A San Diego County judge fined Pismo Beach Councilman Erik Howell $3,500 over his failure to disclose ex-parte communications as a member of the California Coastal Commission.
In a case relating to alleged pervasive conflicts of interest within the regulatory body, a nonprofit named Spotlight on Coastal Corruption filed a lawsuit in 2016, alleging several coastal commissioners illegally hid private meetings with developers and other lobbyists from the public. By law, coastal commissioners are required to disclose ex-parte communications within seven days.
Howell and the other current and former commissioners named in the suit could have received fines of up to $30,000 for individual violations. The initial complaint sought that the court fine Howell a total of $3.6 million for his alleged breaches. The most any single commissioner ended up being fined was slightly more than $30,000.

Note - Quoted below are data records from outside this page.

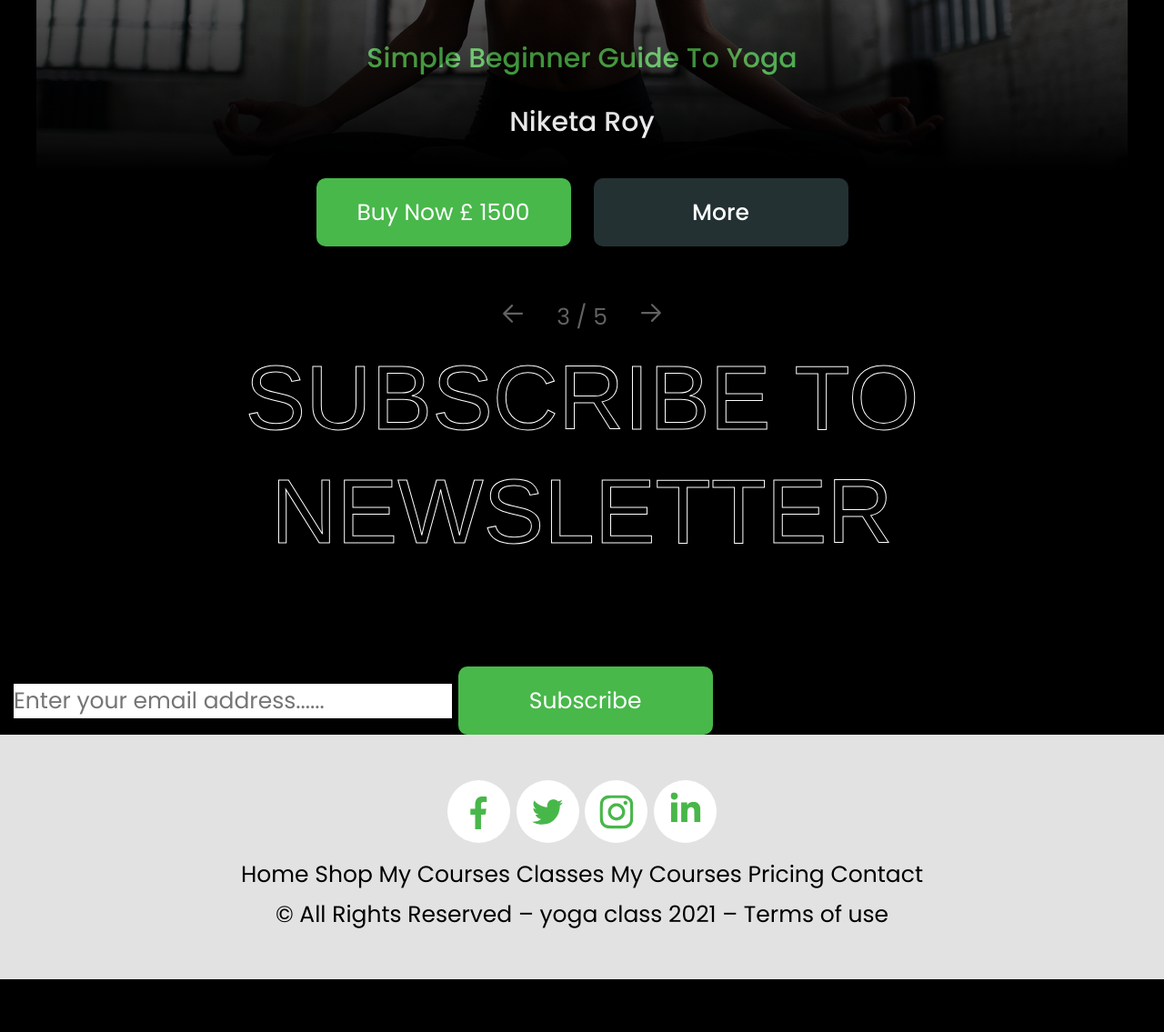
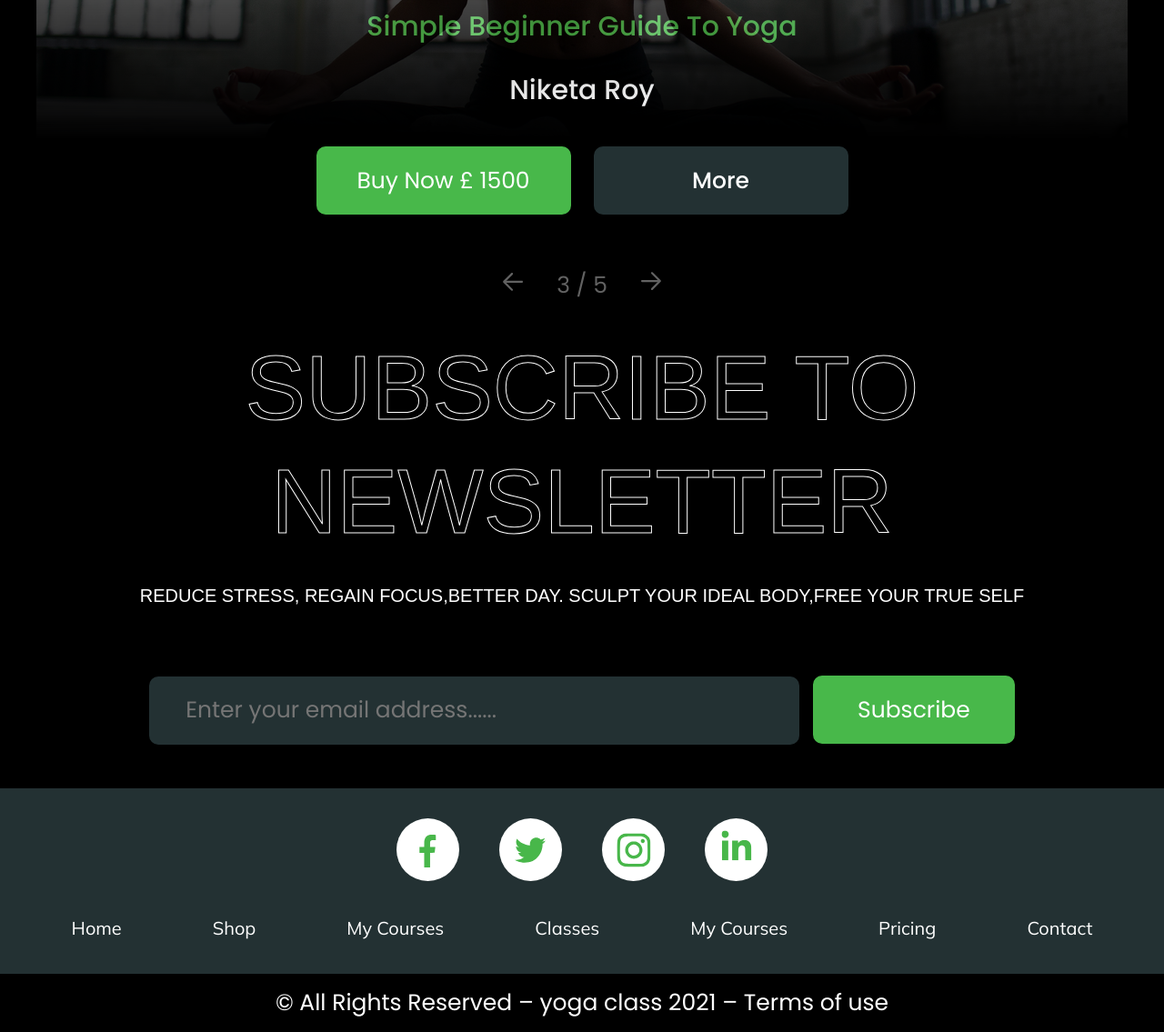
Before and after one commit to LikeKod/web_yoga_team, a plain HTML site: page index.html in a window 1280 px wide. Shown: the part 642-1777 px from the top of the page at 91% size. Before the commit the page ends 1719 px from the top, so only its background shows below. Drawn offline with Linux system fonts and the light colour scheme; a web font is replaced by a local one.

Commit message:
Subscribe section descktop

```diff
--- a/sass/base/_base.scss
+++ b/sass/base/_base.scss
@@ -92,11 +92,6 @@ section {
 
 .footer {
 	margin-top: auto; /* sticky footer */
-
-	/* Just for fun */
-	text-align: center;
-	background-color: #e2e2e2;
-	padding: 50px 0;
 }
 
 .h2{
--- a/sass/blocks/_buttons.scss
+++ b/sass/blocks/_buttons.scss
@@ -10,6 +10,7 @@
     font-size: 25px;
     font-weight: 400;
     line-height: 1.81;
+    cursor: pointer;
 }
 .button-gray {
     background-color: $second-color;
--- /dev/null
+++ b/sass/blocks/_input.scss
@@ -0,0 +1,13 @@
+input {
+    width: 715px;
+    height: 75px;
+    background-color: $second-color;
+    border: none;
+    border-radius: 10px;
+    padding-left: 40px;
+
+    color: rgba(255, 255, 255, 0.25);
+    font-size: 25px;
+    font-weight: 400;
+    line-height: 1.81;
+}
--- a/sass/main.scss
+++ b/sass/main.scss
@@ -5,7 +5,13 @@
 
 // sections
 @import "./sections/courses-section";
+@import "./sections/subscribe";
+@import "./sections/footer";
+
 
 // blocks
+@import "./blocks/input";
 @import "./blocks/buttons";
 @import "./blocks/slider";
+@import "./blocks/socials";
+@import "./blocks/navbar";
--- /dev/null
+++ b/sass/sections/_subscribe.scss
@@ -0,0 +1,29 @@
+.subscribe {
+    padding-top: 24px;
+    padding-bottom: 48px;
+}
+.subscribe__wrapper {
+    text-align: center;
+}
+.section__title {
+    margin-bottom: 29px;
+}
+
+.subscribe__message {
+    color: #FFF;
+    font-family: 'Ramabhadra', sans-serif;
+    font-size: 20px;
+    font-weight: 400;
+    line-height: 1.25;
+    text-transform: uppercase;
+    margin-bottom: 75px;
+}
+.subscribe__block {
+    .input{
+        margin-right: 8px;
+    }
+
+    .button{
+        width: 222px;
+    }
+}
```
Also changed, not shown: css/main.css, 1 other file.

According to Howell’s testimony in the case, the Pismo Beach councilman would often snail mail his disclosure forms before later gradually beginning to use email. He was not checking if commission staffers were receiving the forms.
Howell had received training on ex-parte communications in open session, according to court minutes.
The Pismo Beach councilman claimed he was not very good with technology, and he could not figure out how to get his signature on email documents, court minutes state. Howell also said he believes the public should perceive him as honest and that there is no reason for the public to be dubious.
In a related matter, Howell previously faced stiff criticism for accepting a campaign contribution from the domestic and business partner of Coastal Commission lobbyist Susan McCabe and then voting in favor of a project McCabe was pushing. The FPPC launched an investigation into the matter but ruled that Howell did not violate campaign finance laws in the case because he may not have known about the relationship.
The court case against Howell and the other commissioners surrounded meetings between commissioners and individuals like McCabe, who were accused of influencing commissioners’ decisions.
While Judge Timothy Taylor criticized and ultimately fined the past and present commissioners for violating disclosure rules, he also sympathized with them. Taylor questioned in his tentative ruling whether the Coastal Commission can carry out its mandate to protect the state’s coastline with a part-time, unpaid volunteer board that meets three days a month in various locations.
During the case, the California Attorney General’s Office represented the current and former commissioners, even though they were sued as individuals. The state attorney general’s office offered a $250,000 settlement that would have included money for fines and attorneys’ fees. Spotlight on Coastal Corruption turned down the settlement officer, which would have been paid with taxpayer money.
The fines Taylor levied against the past and present commissioners must now be paid to the Coastal Commission’s Violation Remediation Account. The account funds projects aimed at increasing public access to the California Coast.